Fueled by some outside commentators like the New York Times’ Paul Krugman who believe there is no immediate debt crisis, a growing number of Democrats are resisting more budget cuts, believing that slashing government spending slows the economy.
A column by Ben White and Tarini Parti in Politico looks at the growing number of Democrats who believe “austerity” has run its course and the time is now to increase spending as a stimulus to get the economy growing faster.
It should be noted that many of the Democrats mentioned in this article are not far left liberals. And the authors point out that even some conservative think tanks have issued papers recently urging caution in cutting more from the budget.
These Democrats and their intellectual allies once occupied the political fringes, pushed aside by more moderate members who supported both immediate spending cuts and long-term entitlement reforms along with higher taxes.
But aided by a pile of recent data suggesting the deficit is already shrinking significantly and current spending cuts are slowing the economy, more Democrats such as Virginia Sen. Tim Kaine and Maryland Rep. Chris Van Hollen are coming around to the point of view that fiscal austerity, in all its forms, is more the problem than the solution.
This group got a huge boost this month with the very public demolition of a sacred text of the austerity movement, the 2010 paper by a pair of Harvard professors arguing that once debt exceeds 90 percent of a country’s gross domestic product, it crushes economic growth.
Turns out that’s not what the research really showed.

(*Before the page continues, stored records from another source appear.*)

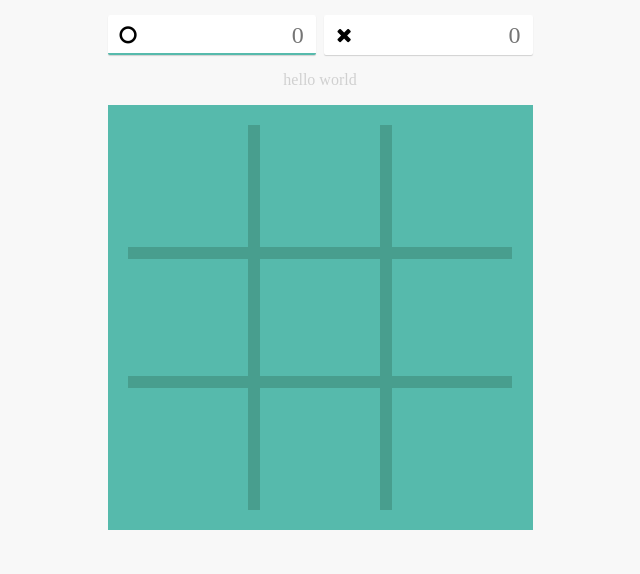
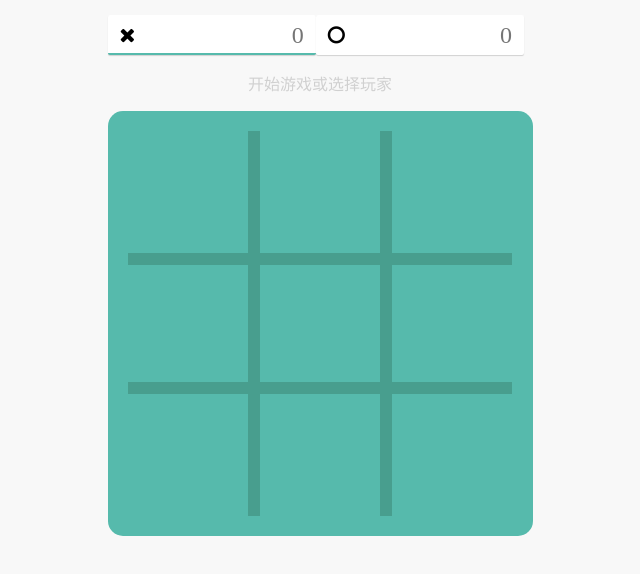
Before and after one commit to dealsky/myFreeCodeCamp, a plain HTML site: page tictactoe/index.html in a window 1280 px wide. Shown: the whole page, without its empty margins (320-960 px from the left). Drawn offline with Linux system fonts and the light colour scheme.

Commit message:
tictactoe

```diff
--- a/tictactoe/index.html
+++ b/tictactoe/index.html
@@ -16,6 +16,7 @@
     .tictactoe {
         padding: 20px;
         height: 100%;
+        border-radius: 15px;
         background: #56BAAC;
         overflow: hidden;
     }
@@ -115,23 +116,24 @@
 <!DOCTYPE html>
 <html>
 <head>
+    <meta http-equiv="Content-Type" content="text/html;charset=UTF-8">
     <title>demo</title>
     <link type="text/css" rel="stylesheet" href="../resources/font-awesome-4.7.0/css/font-awesome.min.css">
 </head>
 <body>
 <div class="main-wrapper">
     <div class="select-person">
-        <div class="item active" id="selectCircle">
-            <i class="icon fa fa-circle-o"></i>
+        <div class="item active" id="selectCompany">
+            <i class="icon fa fa-close"></i>
             <span class="count">0</span>
         </div>
-        <div class="item" id="selectCompany">
-            <i class="icon fa fa-close"></i>
+        <div class="item" id="selectCircle">
+            <i class="icon fa fa-circle-o"></i>
             <span class="count">0</span>
         </div>
     </div>
     <div class="game-info">
-        <p>hello world</p>
+        <p>开始游戏或选择玩家</p>
     </div>
     <div class="tictactoe">
         <div class="list">
@@ -202,9 +204,5 @@
             });
         }
     };
-
-    $(".tictactoe .item").on("click", function () {
-        game.displayIcon($(this), "circle");
-    });
 </script>
 </html>
```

The original findings were skewed by a spreadsheet error, among other mistakes, and it’s helping shift the manner in which even middle-of-the-road Democrats talk about debt and deficits.
“Trying to just land on the debt too quickly would really harm the economy; I’m convinced of that,” Kaine, hardly a wild-eyed liberal, said in an interview. “Jobs and growth should be No. 1. Economic growth is the best anti-deficit strategy.”
And the intellectual shift away from austerity is not just coming from the left.
The conservative American Enterprise Institute issued a paper last week saying Congress has already achieved enough deficit reduction for now. Other organizations not typically associated with free-spending liberalism, including the International Monetary Fund and Goldman Sachs, have cautioned that the austerity movement — which favors rapid reduction of national debt — may be worsening Europe’s economic problems and slowing down the U.S. recovery, as well.
“American fiscal austerity has been moderate and probably, at the current pace of deficit reduction of about $300 billion per year over the next half decade, has proceeded far enough for now,” AEI scholar John Makin wrote last week.
Does cutting the budget cause a slowdown in growth? As we all know, Washington isn’t “cutting” anything, but rather reducing the rate of growth in government programs. In the sense that the “normal” growth in spending for a government program is cut back slightly, it may affect certain procurement programs like weapons purchases. This would indeed be a loss of economic activity and thus put a damper on the economy.
Regardless of any justification for cutting spending by scholarly papers, the need to cut the budget and cut it now is a necessity. What Krugman and other “stimulus” advocates never mention is the politics of budget cutting, which is not concerned with the numbers of deficit reduction as much as it is with the art of the possible in negotiating a fix for our short and long term deficit problems.
Does anyone seriously believe if we get back to robust growth in the economy — 4% or more — that the political will to deal with our long term debt problems, our entitlement problems, and further deficit reduction will exist? It isn’t so much that the deficit and debt are “immediate” crisis in the sense that unless we balance the budget by next year, the economy will collapse. But once the economy improves, and revenue begins to recover, the need for deficit reduction disappears and Congress will go back to business as usual.
That’s the political reality. Without a spur to their behinds, Congress won’t deal with our debt and deficit problems. And that spur — uncontrolled deficits and a continual increase in our national debt — will disappear once the good times are rolling again.